Southern Co. Nuclear, Georgia Power and its partners are overseeing construction to add the two units into operation by late 2022. Unit 3, despite numerous delays and cost overruns, was originally planned to be commissioned later this year, but the companies have announced the start date is likely into next year.
“The NRC inspection team will focus on the electrical cable raceway system, consisting primarily of conduits and cable trays designed to route and support the cables needed to ensure safety related equipment is powered to perform its safety functions,” according to the NRC’s announcement.
“Electrical cable raceway systems for commercial nuclear power plants are routed and designed to prevent a single event from disabling redundant safety-related equipment,” the federal release added. “During the inspection, the NRC will review Southern Nuclear’s actions following the discovery that led to construction remediation work, including a review of their root cause investigation, corrective actions, construction quality assurance process, and any potential implications for Unit 4.”
Once commercially operational, Vogtle 3 and 4 will be the first new nuclear reactors commissioned in the U.S. since TVA’s Watts Bar Unit 2 in 2015, which itself was the first in about three decades.
Georgia Power, which is owned by Southern Co., had hoped to bring Unit 3 online by the end of this year. Last month, however, the utility said that delays in completing testing likely pushed the start of commercial generation to January 2022 at the earliest. Work on Unit 3 is almost 100 percent complete.
Construction on Units 3 and 4 began in 2013 and have proceeded despite cost overruns, the bankruptcy of contractor Westinghouse (later replaced by EPC firm Bechtel) and the workforce delays brought on by the coronavirus pandemic.
The two units will be powered by AP1000 advanced pressurized water reactors.
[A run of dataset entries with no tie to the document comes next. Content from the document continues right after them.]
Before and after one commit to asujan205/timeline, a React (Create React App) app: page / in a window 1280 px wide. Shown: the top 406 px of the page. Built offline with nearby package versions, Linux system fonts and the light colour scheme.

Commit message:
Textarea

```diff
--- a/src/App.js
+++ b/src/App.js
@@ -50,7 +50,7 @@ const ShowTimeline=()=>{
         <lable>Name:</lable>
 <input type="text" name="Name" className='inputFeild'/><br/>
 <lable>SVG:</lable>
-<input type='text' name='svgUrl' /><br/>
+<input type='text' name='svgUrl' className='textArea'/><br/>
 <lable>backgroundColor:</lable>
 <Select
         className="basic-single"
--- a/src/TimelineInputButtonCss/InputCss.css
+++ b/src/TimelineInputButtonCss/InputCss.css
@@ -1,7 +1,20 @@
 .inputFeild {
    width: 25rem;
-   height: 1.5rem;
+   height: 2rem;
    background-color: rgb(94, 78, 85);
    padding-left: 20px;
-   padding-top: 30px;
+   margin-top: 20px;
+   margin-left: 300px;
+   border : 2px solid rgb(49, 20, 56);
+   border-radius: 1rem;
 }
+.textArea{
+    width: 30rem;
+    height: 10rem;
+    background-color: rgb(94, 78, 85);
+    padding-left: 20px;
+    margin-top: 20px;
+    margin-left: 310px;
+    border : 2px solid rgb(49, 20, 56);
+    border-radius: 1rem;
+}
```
Despite numerous retirements and abandonment of planned construction projects, nuclear energy accounts for 20 percent of the U.S. electricity mix and more than half of its carbon-free power.